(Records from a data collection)

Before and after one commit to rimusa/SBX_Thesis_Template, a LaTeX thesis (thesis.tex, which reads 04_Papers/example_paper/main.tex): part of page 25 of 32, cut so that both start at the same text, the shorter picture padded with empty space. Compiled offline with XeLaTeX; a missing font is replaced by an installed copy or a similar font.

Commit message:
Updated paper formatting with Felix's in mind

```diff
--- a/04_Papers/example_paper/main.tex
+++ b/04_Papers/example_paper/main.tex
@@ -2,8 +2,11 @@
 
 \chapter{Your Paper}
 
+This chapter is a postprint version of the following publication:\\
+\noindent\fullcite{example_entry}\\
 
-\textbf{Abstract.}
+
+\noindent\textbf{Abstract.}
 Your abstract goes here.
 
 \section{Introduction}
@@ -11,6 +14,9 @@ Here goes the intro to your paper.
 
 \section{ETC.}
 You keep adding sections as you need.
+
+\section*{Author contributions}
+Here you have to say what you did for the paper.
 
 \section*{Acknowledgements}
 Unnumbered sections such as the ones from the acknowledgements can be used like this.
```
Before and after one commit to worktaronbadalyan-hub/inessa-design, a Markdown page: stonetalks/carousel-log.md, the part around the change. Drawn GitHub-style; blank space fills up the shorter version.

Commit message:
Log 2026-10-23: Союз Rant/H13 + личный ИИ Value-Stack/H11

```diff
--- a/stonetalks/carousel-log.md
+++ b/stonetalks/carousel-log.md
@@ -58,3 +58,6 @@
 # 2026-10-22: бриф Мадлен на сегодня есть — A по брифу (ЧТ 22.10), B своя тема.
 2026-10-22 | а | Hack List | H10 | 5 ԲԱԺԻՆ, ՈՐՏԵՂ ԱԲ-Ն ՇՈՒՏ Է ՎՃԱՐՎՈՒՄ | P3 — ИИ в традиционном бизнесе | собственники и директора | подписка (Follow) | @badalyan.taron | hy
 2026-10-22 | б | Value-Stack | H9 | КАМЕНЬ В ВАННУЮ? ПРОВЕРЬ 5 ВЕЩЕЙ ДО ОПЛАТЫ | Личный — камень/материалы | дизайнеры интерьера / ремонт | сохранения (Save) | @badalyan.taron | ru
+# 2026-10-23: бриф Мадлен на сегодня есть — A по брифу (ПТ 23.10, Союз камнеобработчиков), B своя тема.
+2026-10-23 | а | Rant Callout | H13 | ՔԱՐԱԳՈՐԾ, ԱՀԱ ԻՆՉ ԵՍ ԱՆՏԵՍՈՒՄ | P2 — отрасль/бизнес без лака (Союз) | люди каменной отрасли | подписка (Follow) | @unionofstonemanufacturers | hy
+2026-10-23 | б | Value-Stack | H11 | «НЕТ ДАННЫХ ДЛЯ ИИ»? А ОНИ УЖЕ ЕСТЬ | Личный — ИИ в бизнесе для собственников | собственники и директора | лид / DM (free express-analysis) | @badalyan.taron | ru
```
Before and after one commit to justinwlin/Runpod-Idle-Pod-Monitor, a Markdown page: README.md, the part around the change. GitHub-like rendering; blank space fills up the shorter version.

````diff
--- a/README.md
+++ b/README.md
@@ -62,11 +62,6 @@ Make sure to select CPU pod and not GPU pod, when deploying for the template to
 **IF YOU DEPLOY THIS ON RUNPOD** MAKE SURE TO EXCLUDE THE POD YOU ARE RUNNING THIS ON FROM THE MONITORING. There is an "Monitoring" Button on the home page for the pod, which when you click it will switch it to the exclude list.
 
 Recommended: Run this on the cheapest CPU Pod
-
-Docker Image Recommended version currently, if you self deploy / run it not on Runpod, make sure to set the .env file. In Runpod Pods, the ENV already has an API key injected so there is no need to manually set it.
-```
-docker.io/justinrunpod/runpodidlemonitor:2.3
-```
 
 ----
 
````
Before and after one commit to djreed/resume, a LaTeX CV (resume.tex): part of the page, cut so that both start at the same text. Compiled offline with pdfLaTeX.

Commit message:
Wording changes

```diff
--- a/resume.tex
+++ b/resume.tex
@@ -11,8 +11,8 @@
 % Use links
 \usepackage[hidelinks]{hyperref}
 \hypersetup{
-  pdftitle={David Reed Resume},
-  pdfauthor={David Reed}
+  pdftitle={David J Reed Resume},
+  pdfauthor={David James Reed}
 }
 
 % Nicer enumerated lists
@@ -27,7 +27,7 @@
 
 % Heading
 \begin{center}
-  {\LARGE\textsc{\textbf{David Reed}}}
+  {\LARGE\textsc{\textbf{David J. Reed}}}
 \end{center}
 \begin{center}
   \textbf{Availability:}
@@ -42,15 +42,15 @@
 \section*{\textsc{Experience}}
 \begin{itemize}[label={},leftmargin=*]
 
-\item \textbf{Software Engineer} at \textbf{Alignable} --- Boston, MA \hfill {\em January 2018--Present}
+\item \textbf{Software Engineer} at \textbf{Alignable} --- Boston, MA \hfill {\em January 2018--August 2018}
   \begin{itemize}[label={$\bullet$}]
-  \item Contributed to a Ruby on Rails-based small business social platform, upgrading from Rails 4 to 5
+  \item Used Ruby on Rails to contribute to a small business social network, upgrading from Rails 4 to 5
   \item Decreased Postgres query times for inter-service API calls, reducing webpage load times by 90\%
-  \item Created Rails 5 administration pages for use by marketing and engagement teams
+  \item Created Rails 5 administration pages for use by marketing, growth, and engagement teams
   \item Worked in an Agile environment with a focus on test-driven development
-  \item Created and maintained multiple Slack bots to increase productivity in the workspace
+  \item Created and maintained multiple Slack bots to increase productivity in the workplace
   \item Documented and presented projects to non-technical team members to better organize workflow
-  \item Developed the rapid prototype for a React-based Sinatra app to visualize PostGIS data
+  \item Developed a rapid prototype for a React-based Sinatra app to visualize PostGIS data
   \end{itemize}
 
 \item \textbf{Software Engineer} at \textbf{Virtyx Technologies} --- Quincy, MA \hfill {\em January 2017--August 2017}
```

### WORK ITEM
Each entry above should be restated exactly as supplied.

### YOUR RESPONSE
Before and after one commit to rimusa/SBX_Thesis_Template, a LaTeX thesis (thesis.tex, which reads 04_Papers/example_paper/main.tex): part of page 25 of 32, cut so that both start at the same text, the shorter picture padded with empty space. Compiled offline with XeLaTeX; a missing font is replaced by an installed copy or a similar font.

Commit message:
Updated paper formatting with Felix's in mind

```diff
--- a/04_Papers/example_paper/main.tex
+++ b/04_Papers/example_paper/main.tex
@@ -2,8 +2,11 @@
 
 \chapter{Your Paper}
 
+This chapter is a postprint version of the following publication:\\
+\noindent\fullcite{example_entry}\\
 
-\textbf{Abstract.}
+
+\noindent\textbf{Abstract.}
 Your abstract goes here.
 
 \section{Introduction}
@@ -11,6 +14,9 @@ Here goes the intro to your paper.
 
 \section{ETC.}
 You keep adding sections as you need.
+
+\section*{Author contributions}
+Here you have to say what you did for the paper.
 
 \section*{Acknowledgements}
 Unnumbered sections such as the ones from the acknowledgements can be used like this.
```
Before and after one commit to worktaronbadalyan-hub/inessa-design, a Markdown page: stonetalks/carousel-log.md, the part around the change. Drawn GitHub-style; blank space fills up the shorter version.

Commit message:
Log 2026-10-23: Союз Rant/H13 + личный ИИ Value-Stack/H11

```diff
--- a/stonetalks/carousel-log.md
+++ b/stonetalks/carousel-log.md
@@ -58,3 +58,6 @@
 # 2026-10-22: бриф Мадлен на сегодня есть — A по брифу (ЧТ 22.10), B своя тема.
 2026-10-22 | а | Hack List | H10 | 5 ԲԱԺԻՆ, ՈՐՏԵՂ ԱԲ-Ն ՇՈՒՏ Է ՎՃԱՐՎՈՒՄ | P3 — ИИ в традиционном бизнесе | собственники и директора | подписка (Follow) | @badalyan.taron | hy
 2026-10-22 | б | Value-Stack | H9 | КАМЕНЬ В ВАННУЮ? ПРОВЕРЬ 5 ВЕЩЕЙ ДО ОПЛАТЫ | Личный — камень/материалы | дизайнеры интерьера / ремонт | сохранения (Save) | @badalyan.taron | ru
+# 2026-10-23: бриф Мадлен на сегодня есть — A по брифу (ПТ 23.10, Союз камнеобработчиков), B своя тема.
+2026-10-23 | а | Rant Callout | H13 | ՔԱՐԱԳՈՐԾ, ԱՀԱ ԻՆՉ ԵՍ ԱՆՏԵՍՈՒՄ | P2 — отрасль/бизнес без лака (Союз) | люди каменной отрасли | подписка (Follow) | @unionofstonemanufacturers | hy
+2026-10-23 | б | Value-Stack | H11 | «НЕТ ДАННЫХ ДЛЯ ИИ»? А ОНИ УЖЕ ЕСТЬ | Личный — ИИ в бизнесе для собственников | собственники и директора | лид / DM (free express-analysis) | @badalyan.taron | ru
```
Before and after one commit to justinwlin/Runpod-Idle-Pod-Monitor, a Markdown page: README.md, the part around the change. GitHub-like rendering; blank space fills up the shorter version.

````diff
--- a/README.md
+++ b/README.md
@@ -62,11 +62,6 @@ Make sure to select CPU pod and not GPU pod, when deploying for the template to
 **IF YOU DEPLOY THIS ON RUNPOD** MAKE SURE TO EXCLUDE THE POD YOU ARE RUNNING THIS ON FROM THE MONITORING. There is an "Monitoring" Button on the home page for the pod, which when you click it will switch it to the exclude list.
 
 Recommended: Run this on the cheapest CPU Pod
-
-Docker Image Recommended version currently, if you self deploy / run it not on Runpod, make sure to set the .env file. In Runpod Pods, the ENV already has an API key injected so there is no need to manually set it.
-```
-docker.io/justinrunpod/runpodidlemonitor:2.3
-```
 
 ----
 
````
Before and after one commit to djreed/resume, a LaTeX CV (resume.tex): part of the page, cut so that both start at the same text. Compiled offline with pdfLaTeX.

Commit message:
Wording changes

```diff
--- a/resume.tex
+++ b/resume.tex
@@ -11,8 +11,8 @@
 % Use links
 \usepackage[hidelinks]{hyperref}
 \hypersetup{
-  pdftitle={David Reed Resume},
-  pdfauthor={David Reed}
+  pdftitle={David J Reed Resume},
+  pdfauthor={David James Reed}
 }
 
 % Nicer enumerated lists
@@ -27,7 +27,7 @@
 
 % Heading
 \begin{center}
-  {\LARGE\textsc{\textbf{David Reed}}}
+  {\LARGE\textsc{\textbf{David J. Reed}}}
 \end{center}
 \begin{center}
   \textbf{Availability:}
@@ -42,15 +42,15 @@
 \section*{\textsc{Experience}}
 \begin{itemize}[label={},leftmargin=*]
 
-\item \textbf{Software Engineer} at \textbf{Alignable} --- Boston, MA \hfill {\em January 2018--Present}
+\item \textbf{Software Engineer} at \textbf{Alignable} --- Boston, MA \hfill {\em January 2018--August 2018}
   \begin{itemize}[label={$\bullet$}]
-  \item Contributed to a Ruby on Rails-based small business social platform, upgrading from Rails 4 to 5
+  \item Used Ruby on Rails to contribute to a small business social network, upgrading from Rails 4 to 5
   \item Decreased Postgres query times for inter-service API calls, reducing webpage load times by 90\%
-  \item Created Rails 5 administration pages for use by marketing and engagement teams
+  \item Created Rails 5 administration pages for use by marketing, growth, and engagement teams
   \item Worked in an Agile environment with a focus on test-driven development
-  \item Created and maintained multiple Slack bots to increase productivity in the workspace
+  \item Created and maintained multiple Slack bots to increase productivity in the workplace
   \item Documented and presented projects to non-technical team members to better organize workflow
-  \item Developed the rapid prototype for a React-based Sinatra app to visualize PostGIS data
+  \item Developed a rapid prototype for a React-based Sinatra app to visualize PostGIS data
   \end{itemize}
 
 \item \textbf{Software Engineer} at \textbf{Virtyx Technologies} --- Quincy, MA \hfill {\em January 2017--August 2017}
```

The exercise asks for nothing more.